=== Section Start ===

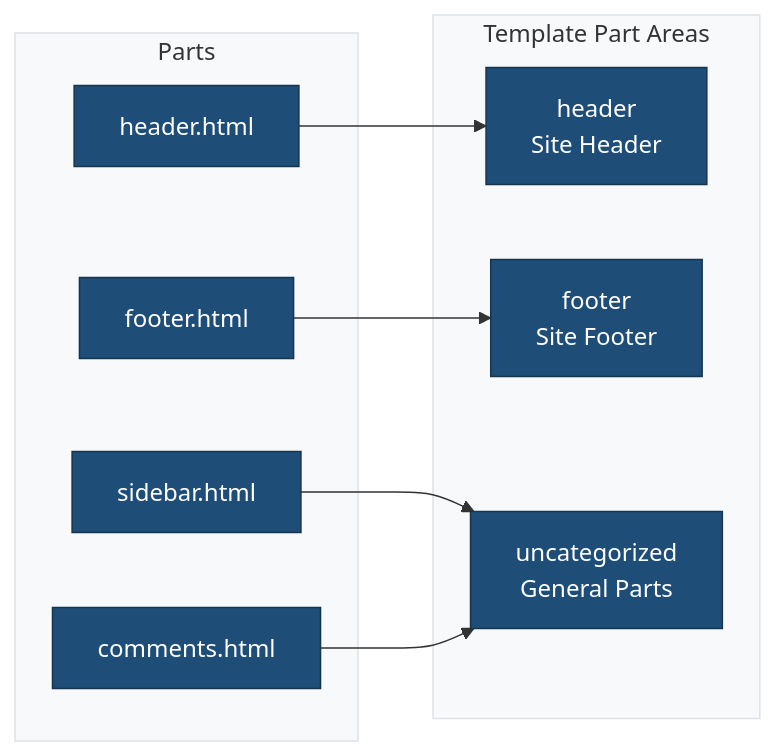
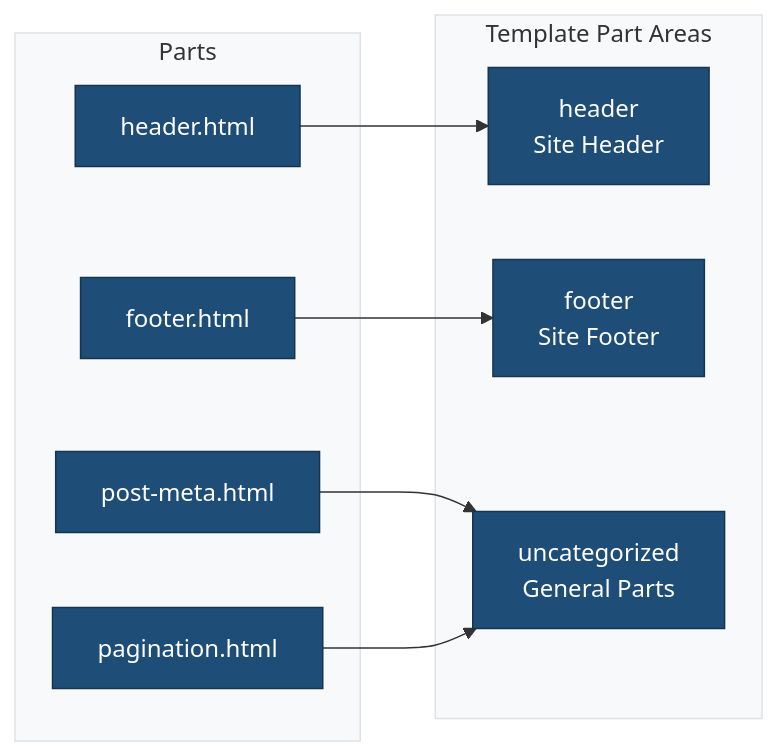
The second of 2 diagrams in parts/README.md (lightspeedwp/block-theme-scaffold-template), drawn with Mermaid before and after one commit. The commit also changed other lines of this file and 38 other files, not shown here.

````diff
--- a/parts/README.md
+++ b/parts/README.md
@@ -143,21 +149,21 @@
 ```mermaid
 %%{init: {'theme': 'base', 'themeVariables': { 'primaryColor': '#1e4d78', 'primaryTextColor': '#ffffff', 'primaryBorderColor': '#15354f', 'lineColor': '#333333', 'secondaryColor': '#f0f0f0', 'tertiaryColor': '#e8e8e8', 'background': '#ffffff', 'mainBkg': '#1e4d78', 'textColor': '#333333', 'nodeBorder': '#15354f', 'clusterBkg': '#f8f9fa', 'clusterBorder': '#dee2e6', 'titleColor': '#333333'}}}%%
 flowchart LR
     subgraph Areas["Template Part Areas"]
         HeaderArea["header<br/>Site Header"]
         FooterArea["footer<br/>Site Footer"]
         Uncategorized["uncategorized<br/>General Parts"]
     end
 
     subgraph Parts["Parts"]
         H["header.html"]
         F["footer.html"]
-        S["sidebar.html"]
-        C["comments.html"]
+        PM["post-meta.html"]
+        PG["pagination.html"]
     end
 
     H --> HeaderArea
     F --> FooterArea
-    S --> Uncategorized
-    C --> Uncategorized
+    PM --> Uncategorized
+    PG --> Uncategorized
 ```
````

=== Section End ===

REQUIRED ACTION → Repeat verbatim the line holding "S --> Uncategorized" and all lines after it, up to the end of the material.

TASK SOLUTION →
-    S --> Uncategorized
-    C --> Uncategorized
+    PM --> Uncategorized
+    PG --> Uncategorized
 ```
````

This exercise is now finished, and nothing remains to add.